Ethyl Carbamate in Spirits and Wines
Various substances and their by products among alcoholic beverages would synthesis ethyl carbamate during fermentation. These precursor substances (cyanate ester, urea and citrulline) will undergo chemical reactions with ethanol, which resulting ethyl carbamate. The amount of ethyl carbamate formation is depends on the degree of light and temperatures.
Health concerns of Ethyl Carbamate

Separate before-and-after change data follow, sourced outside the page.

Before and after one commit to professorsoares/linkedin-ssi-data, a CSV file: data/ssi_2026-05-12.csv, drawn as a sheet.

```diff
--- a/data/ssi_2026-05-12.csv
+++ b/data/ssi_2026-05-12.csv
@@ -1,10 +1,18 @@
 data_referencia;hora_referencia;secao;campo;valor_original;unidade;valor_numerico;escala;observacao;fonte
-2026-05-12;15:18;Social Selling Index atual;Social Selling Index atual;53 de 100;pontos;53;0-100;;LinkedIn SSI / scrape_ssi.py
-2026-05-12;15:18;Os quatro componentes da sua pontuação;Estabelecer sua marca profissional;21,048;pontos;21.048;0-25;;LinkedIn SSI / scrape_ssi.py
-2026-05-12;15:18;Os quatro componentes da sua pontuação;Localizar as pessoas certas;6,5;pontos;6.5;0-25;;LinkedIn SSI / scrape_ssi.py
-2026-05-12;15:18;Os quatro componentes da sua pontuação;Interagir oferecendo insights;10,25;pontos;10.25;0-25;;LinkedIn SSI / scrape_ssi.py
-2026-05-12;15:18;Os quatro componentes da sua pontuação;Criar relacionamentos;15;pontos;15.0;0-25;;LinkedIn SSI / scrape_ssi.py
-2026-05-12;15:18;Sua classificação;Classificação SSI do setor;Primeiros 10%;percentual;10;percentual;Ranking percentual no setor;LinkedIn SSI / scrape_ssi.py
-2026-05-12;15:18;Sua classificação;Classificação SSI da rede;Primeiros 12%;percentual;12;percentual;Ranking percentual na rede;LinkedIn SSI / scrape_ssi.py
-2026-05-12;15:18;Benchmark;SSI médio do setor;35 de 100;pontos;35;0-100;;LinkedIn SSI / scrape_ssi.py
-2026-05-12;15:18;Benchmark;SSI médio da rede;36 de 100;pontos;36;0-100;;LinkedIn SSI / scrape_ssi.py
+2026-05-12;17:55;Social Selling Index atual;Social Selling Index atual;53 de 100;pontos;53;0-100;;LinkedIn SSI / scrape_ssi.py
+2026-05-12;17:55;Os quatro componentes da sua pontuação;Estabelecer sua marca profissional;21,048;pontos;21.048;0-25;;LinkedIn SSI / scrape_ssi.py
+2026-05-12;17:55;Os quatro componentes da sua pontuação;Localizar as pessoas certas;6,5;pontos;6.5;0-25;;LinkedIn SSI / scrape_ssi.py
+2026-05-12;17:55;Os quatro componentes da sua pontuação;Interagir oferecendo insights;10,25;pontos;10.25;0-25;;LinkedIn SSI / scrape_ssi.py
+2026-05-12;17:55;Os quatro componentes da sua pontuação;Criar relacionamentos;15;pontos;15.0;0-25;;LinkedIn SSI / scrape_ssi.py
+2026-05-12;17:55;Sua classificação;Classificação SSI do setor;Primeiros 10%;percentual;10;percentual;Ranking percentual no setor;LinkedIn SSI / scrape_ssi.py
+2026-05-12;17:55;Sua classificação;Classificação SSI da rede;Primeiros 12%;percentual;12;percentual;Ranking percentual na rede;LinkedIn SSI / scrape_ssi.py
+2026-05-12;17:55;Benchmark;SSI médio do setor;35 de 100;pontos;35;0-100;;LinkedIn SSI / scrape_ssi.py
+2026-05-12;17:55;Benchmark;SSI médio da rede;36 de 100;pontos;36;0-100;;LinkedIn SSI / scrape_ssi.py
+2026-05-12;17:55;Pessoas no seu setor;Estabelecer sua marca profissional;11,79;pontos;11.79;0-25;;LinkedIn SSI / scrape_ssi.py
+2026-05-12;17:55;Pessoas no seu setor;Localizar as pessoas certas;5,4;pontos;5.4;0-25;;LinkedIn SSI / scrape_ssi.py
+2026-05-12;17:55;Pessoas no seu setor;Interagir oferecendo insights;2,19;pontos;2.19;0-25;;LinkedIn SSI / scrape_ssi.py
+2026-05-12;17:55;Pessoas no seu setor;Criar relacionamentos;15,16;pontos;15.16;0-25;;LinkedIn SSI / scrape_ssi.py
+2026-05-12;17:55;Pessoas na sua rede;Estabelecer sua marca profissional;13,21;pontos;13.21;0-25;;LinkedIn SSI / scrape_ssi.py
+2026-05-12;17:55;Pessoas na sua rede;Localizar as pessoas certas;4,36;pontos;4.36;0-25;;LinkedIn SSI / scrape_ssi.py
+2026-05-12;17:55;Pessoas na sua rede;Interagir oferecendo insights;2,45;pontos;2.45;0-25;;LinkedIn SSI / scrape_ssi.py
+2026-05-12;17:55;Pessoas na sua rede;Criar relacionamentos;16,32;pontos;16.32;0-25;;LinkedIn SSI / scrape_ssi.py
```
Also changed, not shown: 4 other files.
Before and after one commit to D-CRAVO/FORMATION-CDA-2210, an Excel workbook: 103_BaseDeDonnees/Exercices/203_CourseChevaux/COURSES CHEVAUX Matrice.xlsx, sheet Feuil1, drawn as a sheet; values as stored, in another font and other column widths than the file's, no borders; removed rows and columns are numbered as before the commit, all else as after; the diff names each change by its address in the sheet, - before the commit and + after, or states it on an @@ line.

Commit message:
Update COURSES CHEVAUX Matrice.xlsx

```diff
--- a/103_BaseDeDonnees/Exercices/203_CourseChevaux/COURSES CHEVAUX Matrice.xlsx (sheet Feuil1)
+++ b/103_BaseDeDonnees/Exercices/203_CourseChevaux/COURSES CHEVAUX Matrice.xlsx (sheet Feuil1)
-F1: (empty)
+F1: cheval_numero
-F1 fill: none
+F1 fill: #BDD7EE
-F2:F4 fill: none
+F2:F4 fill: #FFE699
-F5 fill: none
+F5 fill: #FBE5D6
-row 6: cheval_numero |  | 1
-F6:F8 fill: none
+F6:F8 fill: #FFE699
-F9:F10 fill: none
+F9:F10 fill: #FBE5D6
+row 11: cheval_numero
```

Experiments have shown urethane could contribute cancer in the experimental animals. The United Nations Food and Agriculture Organization (UNFAO)/ World Health Organization (WHO) Joint Expert Committee on food additives (Committee of experts) have confirmed that the total intake of urethane from food and alcoholic beverages may lead to potential health risk on the ethyl carbamate evaluation held in 2005. In 2007, the International Agency for Research on Cancer (IARC) also reclassified ethyl carbamate into class 2A ("substances may result in human cancer"). European Union even set the tolerance limit of urethane for brandy in 0.4 mg/kg.